The Robert H. Smith Visitor Education Center contains four self-guided, permanent exhibits: Wartime Washington, Lincoln the Commander-in-Chief, Lincoln Family at the Soldiers’ Home, and History of the Soldiers’ Home. Civil war prints and maps line the main corridor and interactive gallery in the Visitor Education Center, a sustainably renovated 1905 Beaux Arts style building that was awarded LEED Gold certification in 2009.
In addition, the Visitor Education Center contains a special exhibit gallery that supplements the permanent exhibits. To learn more about our current special exhibit “Can You Walk Away?” click here. To learn about past special exhibits, read the archived list below:
Seat of War: A Panoramic View of Civil War Washington through Historic Prints
December 7, 2011- January 15, 2012
The Civil War had arguably the greatest impact on Washington, DC of any single event in American history. Almost overnight, the seat of our nation’s government was transformed from a sleepy, southern town to the hub of the northern war effort, and was often referred to as the Seat of War. This exhibit illuminated President Lincoln’s Civil War Washington through historic prints from our collection. View press release here.
Abraham Lincoln: A Man of His Time, A Man for All Times
October 19, 2011- November 14, 2011
More books have been written about Lincoln than any other American, yet public knowledge about our most famous president is dominated by a series of iconic images: the son of an illiterate frontier farmer who taught himself to read; the savior of the Union; the Great Emancipator; the martyred leader.
On loan from the Gilder Lehrman Institute of American History, Abraham Lincoln: A Man of His Time, A Man for All Times invited visitors to look beyond the myth. Our goal was to encourage a deeper understanding of the life, accomplishments and legacy of the nation’s 16th president.
August 2010 – September 2011
Since his presidency, Lincoln has been resurrected on stage and the silver screen. Lincoln still appears on stage and screen, but today it’s more common to find Lincoln posing for photo opportunities at private parties, waving to crowds from a parade float, or speaking to students in the classroom. While Lincoln’s iconic image makes it easy enough to look like him, being like Lincoln means something else entirely.

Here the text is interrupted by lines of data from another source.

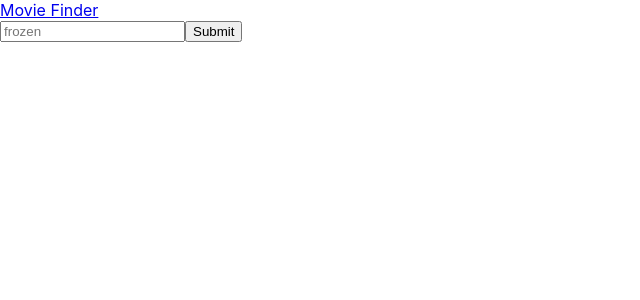
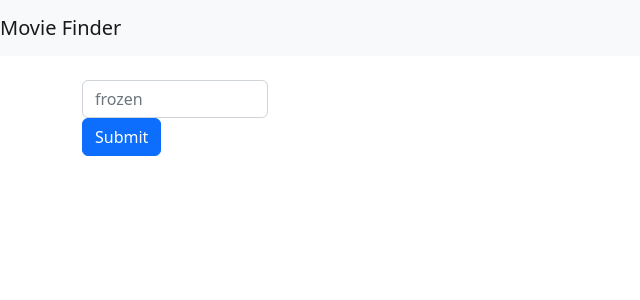
Before and after one commit to KCampbell22/movie-finder-react, a React (Create React App) app: page / in a window 1280 px wide. Shown: the top 300 px of the page, without its empty margins (0-640 px from the left). Built offline with nearby package versions, Linux system fonts and the light colour scheme.

Commit message:
'- added bootstrap'

```diff
--- a/package.json
+++ b/package.json
@@ -6,6 +6,7 @@
     "@testing-library/jest-dom": "^5.16.5",
     "@testing-library/react": "^13.3.0",
     "@testing-library/user-event": "^13.5.0",
+    "bootstrap": "^5.2.0",
     "react": "^17.0.2",
     "react-dom": "^17.0.2",
     "react-router-dom": "^5.2.0",
--- a/src/Home.js
+++ b/src/Home.js
@@ -75,10 +75,13 @@ class MovieFinder extends React.Component {
       <div className="container">
         <div className="row">
           <div className="col-12">
-            <form onSubmit={this.handleSubmit} className="form-inline my-4">
+            <form
+              onSubmit={this.handleSubmit}
+              className="form-inline my-4 col-2"
+            >
               <input
                 type="text"
-                className="form-control mr-sm-2"
+                className="form-control mr-sm-2 col-4"
                 placeholder="frozen"
                 value={searchTerm}
                 onChange={this.handleChange}
--- a/src/index.js
+++ b/src/index.js
@@ -2,6 +2,7 @@ import React from "react";
 import ReactDOM from "react-dom";
 import "./index.css";
 import App from "./App";
+import "bootstrap/dist/css/bootstrap.css";
 import reportWebVitals from "./reportWebVitals";
 
 ReactDOM.render(
```
Also changed, not shown: 1 other file (tests, documents, lock files or other folders).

Explore the difference between looking like Lincoln and really being like Lincoln. View press release here.
April 11, 2011 – April 17, 2011
In remembrance of the 146th anniversary of President Abraham Lincoln’s assassination, President Lincoln’s Cottage displayed one of five American flags that were hanging in Ford’s Theatre the night of the assassination. The flag was displayed for one week only.
The flag was said to have been grabbed in haste from the bunting on the presidential box and used to cushion Lincoln’s head after he was shot. Thomas Gourlay, a part-time theater manager, kept the blood-stained flag that night, after Lincoln was moved to the Peterson House across the street from Ford’s Theatre. Jeannie Gourlay, actress in “Our American Cousin”, which was playing that night, and daughter of Thomas Gourlay, kept the flag in her possession until she died in 1924. It was donated to Pike County Historical Society by her son in 1954. The flag returned to it’s permanent display at Pike County Historical Society after the exhibit at the Cottage. View press release here.
My Abraham Lincoln
February 12, 2009 – December 31, 2009
As we celebrated the 200th anniversary of his birth, millions across the country and throughout the world take Abraham Lincoln for their own. He ranks among the most popular and influential U.S. presidents. Everything, from his memorable speeches to his iconic top hat, captivates the public.
This exhibition presented compelling evidence from six private collections that 200 years after his birth, President Lincoln continues to influence our lives and inspire us to be part of the Lincoln story. View press release here.
Deep and Subtle Expression: Lincoln In Sculpture
July 4, 2008 – December 19, 2008
This exhibit displayed works from National Trust collections from Chesterwood Estate and Museum, President Lincoln’s Cottage, Woodrow Wilson House, and Villa Finale.
From Lincoln’s day to ours, sculptors have attempted to capture the “something else” that the poet Walt Whitman noted as he saw Abraham Lincoln commuting from the Soldiers’ Home to the White House. Each work in the four National Trust Collections that were exhibited – whether a detailed study of his hand for a colossal public memorial, or a small, mass-produced bust of Lincoln – seeks to engage and inspire viewers by conveying the soul of a great leader.
In Pursuit of Emancipation: Documenting Lincoln’s Decision to Proclaim Freedom
February 18, 2008 – April 30, 2008
This inaugural special exhibit was featured in pre-opening events and was opened to the public as part of the Grand Opening Ceremony on February 18th. It featured over a dozen manuscripts and artifacts on loan from The Gilder Lehrman Institute of American History, The Massachusetts Historical Society, and The National Museum of American History Smithsonian Institution. Highlights included the pen Lincoln used to sign the Proclamation, a rare autographed copy of the Emancipation Proclamation, and one of 13 souvenir copies of the 13th Amendment, signed by Lincoln.